We think of Google and Facebook as Web gorillas. They’ll be around forever. Yet, with the rate that the tech world is moving these days, there are good reasons to think both might be gone completely in 5 – 8 years. Not bankrupt gone, but MySpace gone. And there’s some academic theory to back up that view, along with casual observations from recent history. ...
... In the
tech Internet world, we’ve really had 3 generations:
- Web 1.0 (companies founded from 1994 – 2001, including Netscape, Yahoo! (YHOO), AOL (AOL), Google (GOOG), Amazon (AMZN) and eBay (EBAY)),
- Web 2.0 or Social (companies founded from 2002 – 2009, including Facebook (FB), LinkedIn (LNKD), and Groupon (GRPN)),
- and now Mobile (from 2010 – present, including Instagram).
With each succeeding generation in tech, it seems the prior generation can’t quite wrap its head around the subtle changes that the next generation brings. Web 1.0 companies did a great job of aggregating data and presenting it in an easy to digest portal fashion. Google did a good job organizing the chaos of the Web better than AltaVista, Excite, Lycos and all the other search engines that preceded it. Amazon did a great job of centralizing the chaos of e-commerce shopping and putting all you needed in one place.
When Web 2.0 companies began to emerge, they seemed to gravitate to the importance of social connections. MySpace built a network of people with a passion for music initially. Facebook got college students. LinkedIn got the white collar professionals. Digg, Reddit, and StumbleUpon showed how users could generate content themselves and make the overall community more valuable. ...
... Social companies born since 2010 have a very different view of the world. These companies – and Instagram is the most topical example at the moment – view the mobile smartphone as the primary (and oftentimes exclusive) platform for their application. They don’t even think of launching via a web site. They assume, over time, people will use their mobile applications almost entirely instead of websites.
We will never have Web 3.0, because the Web’s dead.
Web 1.0 and 2.0 companies still seem unsure how to adapt to this new paradigm.
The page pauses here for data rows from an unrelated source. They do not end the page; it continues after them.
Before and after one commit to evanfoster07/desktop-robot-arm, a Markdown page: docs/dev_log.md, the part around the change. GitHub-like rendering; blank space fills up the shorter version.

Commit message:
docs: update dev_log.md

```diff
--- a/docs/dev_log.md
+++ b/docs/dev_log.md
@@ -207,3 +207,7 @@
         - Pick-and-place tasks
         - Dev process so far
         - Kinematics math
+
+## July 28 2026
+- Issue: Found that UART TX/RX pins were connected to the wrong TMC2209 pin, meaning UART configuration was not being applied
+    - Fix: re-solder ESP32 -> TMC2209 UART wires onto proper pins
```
Facebook is the triumphant winner of social companies. It will go public in a few weeks and probably hit $140 billion in market capitalization. Yet, it loses money in mobile and has rather simple iPhone and iPad versions of its desktop experience. It is just trying to figure out how to make money on the web – as it only had $3.7 billion in revenues in 2011 and its revenues actually decelerated in Q1 of this year relative to Q4 of last year. It has no idea how it will make money in mobile.
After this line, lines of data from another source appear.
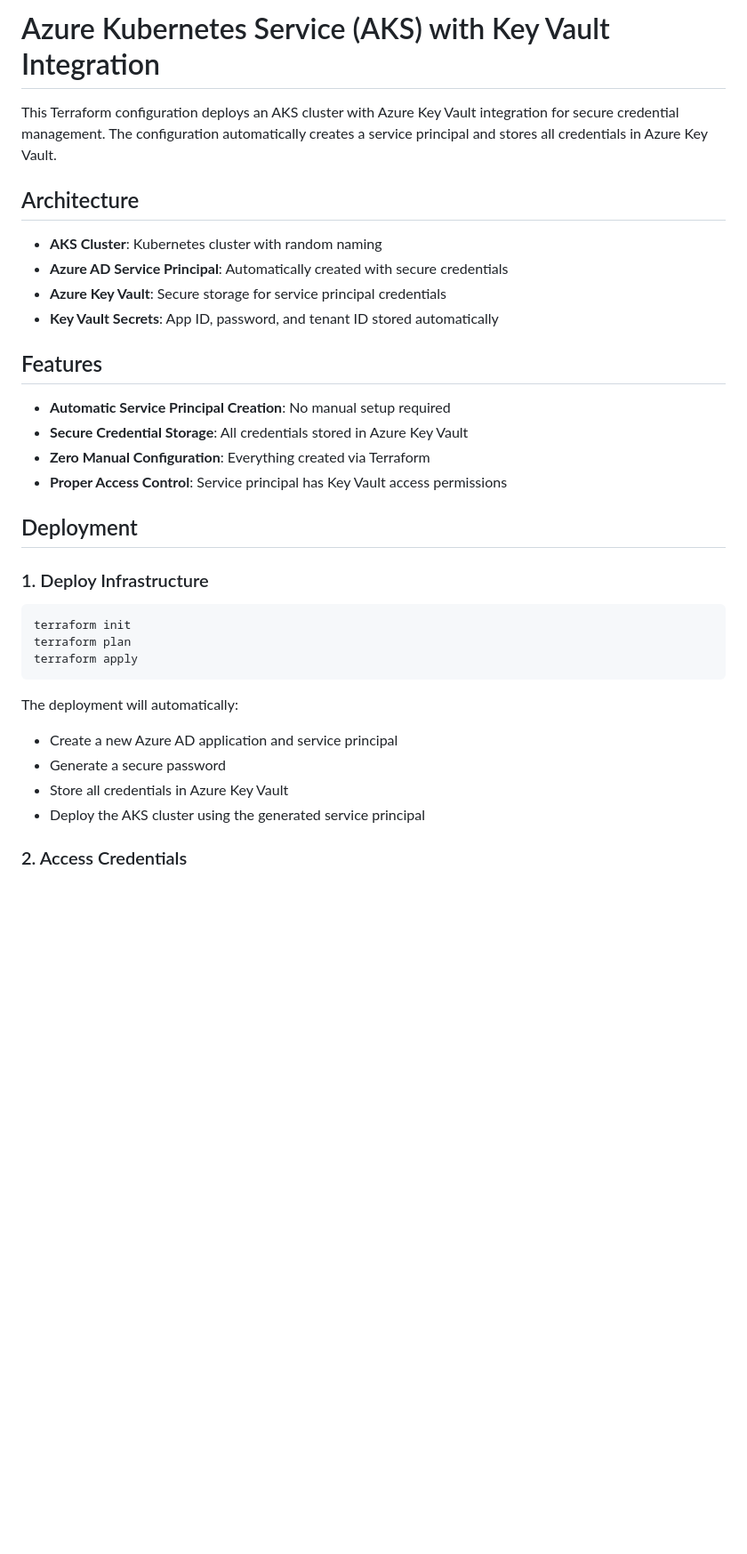
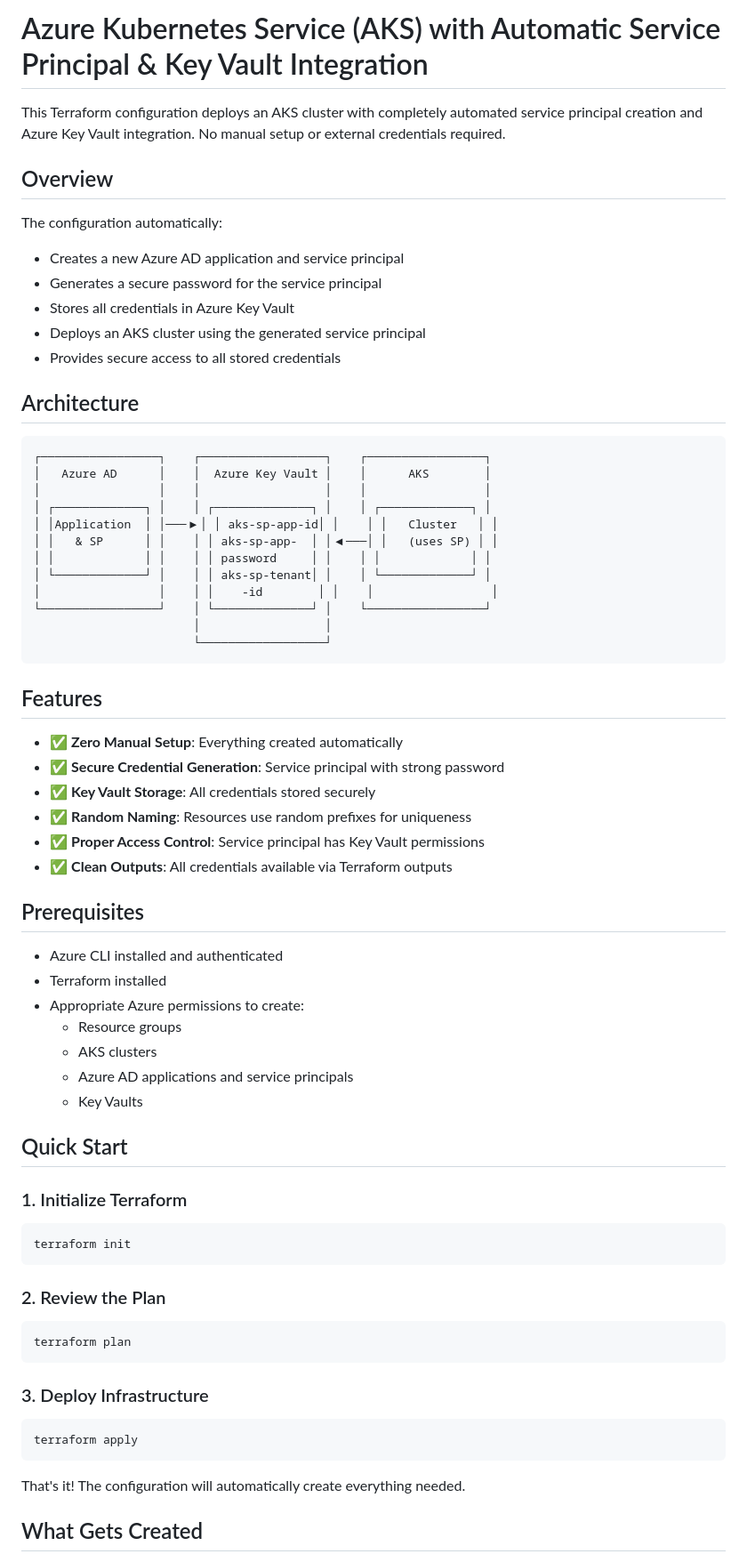
Before and after one commit to StephenLukeTodd/LinkedIn, a Markdown page: TF/AKSLab/README.md, the part around one of its changes. Shown at 89% size. Rendered like a GitHub page; blank space fills up the shorter version.

````diff
--- a/TF/AKSLab/README.md
+++ b/TF/AKSLab/README.md
@@ -1,36 +1,73 @@
-# Azure Kubernetes Service (AKS) with Key Vault Integration
+# Azure Kubernetes Service (AKS) with Automatic Service Principal & Key Vault Integration
 
-This Terraform configuration deploys an AKS cluster with Azure Key Vault integration for secure credential management. The configuration automatically creates a service principal and stores all credentials in Azure Key Vault.
+This Terraform configuration deploys an AKS cluster with completely automated service principal creation and Azure Key Vault integration. No manual setup or external credentials required.
+
+## Overview
+
+The configuration automatically:
+- Creates a new Azure AD application and service principal
+- Generates a secure password for the service principal
+- Stores all credentials in Azure Key Vault
+- Deploys an AKS cluster using the generated service principal
+- Provides secure access to all stored credentials
 
 ## Architecture
 
-- **AKS Cluster**: Kubernetes cluster with random naming
-- **Azure AD Service Principal**: Automatically created with secure credentials
-- **Azure Key Vault**: Secure storage for service principal credentials
-- **Key Vault Secrets**: App ID, password, and tenant ID stored automatically
+```
+┌─────────────────┐    ┌──────────────────┐    ┌─────────────────┐
+│   Azure AD      │    │  Azure Key Vault │    │      AKS        │
+│                 │    │                  │    │                 │
+│ ┌─────────────┐ │    │ ┌──────────────┐ │    │ ┌─────────────┐ │
+│ │Application  │ │───▶│ │ aks-sp-app-id│ │    │ │   Cluster   │ │
+│ │   & SP      │ │    │ │ aks-sp-app-  │ │◀───│ │   (uses SP) │ │
+│ │             │ │    │ │ password     │ │    │ │             │ │
+│ └─────────────┘ │    │ │ aks-sp-tenant│ │    │ └─────────────┘ │
+│                 │    │ │    -id        │ │    │                 │
+└─────────────────┘    │ └──────────────┘ │    └─────────────────┘
+                       │                  │
+                       └──────────────────┘
+```
 
 ## Features
 
-- **Automatic Service Principal Creation**: No manual setup required
-- **Secure Credential Storage**: All credentials stored in Azure Key Vault
-- **Zero Manual Configuration**: Everything created via Terraform
-- **Proper Access Control**: Service principal has Key Vault access permissions
+- ✅ **Zero Manual Setup**: Everything created automatically
+- ✅ **Secure Credential Generation**: Service principal with strong password
+- ✅ **Key Vault Storage**: All credentials stored securely
+- ✅ **Random Naming**: Resources use random prefixes for uniqueness
+- ✅ **Proper Access Control**: Service principal has Key Vault permissions
+- ✅ **Clean Outputs**: All credentials available via Terraform outputs
 
-## Deployment
+## Prerequisites
 
-### 1. Deploy Infrastructure
+- Azure CLI installed and authenticated
+- Terraform installed
+- Appropriate Azure permissions to create:
+  - Resource groups
+  - AKS clusters
+  - Azure AD applications and service principals
+  - Key Vaults
+
+## Quick Start
+
+### 1. Initialize Terraform
 
 ```bash
 terraform init
+```
+
+### 2. Review the Plan
+
+```bash
 terraform plan
+```
+
+### 3. Deploy Infrastructure
+
+```bash
 terraform apply
 ```
 
-The deployment will automatically:
-- Create a new Azure AD application and service principal
-- Generate a secure password
-- Store all credentials in Azure Key Vault
-- Deploy the AKS cluster using the generated service principal
+That's it! The configuration will automatically create everything needed.
 
-### 2. Access Credentials
+## What Gets Created
 
````
Also changed, not shown: other parts of TF/AKSLab/README.md (+97 -73 lines).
The failed history of Web 1.0 companies adapting to the world of social suggests that Facebook will be as woeful at adapting to social as Google has been with its “ghost town” Google+ initiative last year. ...
... The bottom line is that the next 5 – 8 years could be incredibly dynamic. It’s possible that both Google and Facebook could be shells of their current selves – or gone entirely.
They will have all the money in the world to try and adapt to the shift to mobile but history suggests they won’t be able to successfully do it. I often hear Google bulls point to the market share of Android or Eric Schmidt’s hypothesis that Google could one day charge all Android subscribers $10 a month for value-added services as proof of future profits. Yet, where are all the great social success stories by Web 1.0 companies? I imagine we’ll see as many great examples of social companies jumping horses mid-race to become great mobile companies. ...
... The Googles and Facebooks of tomorrow might not even exist today. And several Web 1.0 and 2.0 companies might be completely wiped off the map by then.
Fortunes will be made by those who adapt to and invest in this complete greenfield.
Those who own the future are going to be the ones who create it. It’s all up for grabs. Web monopolies are not as sticky as the monopolies of old.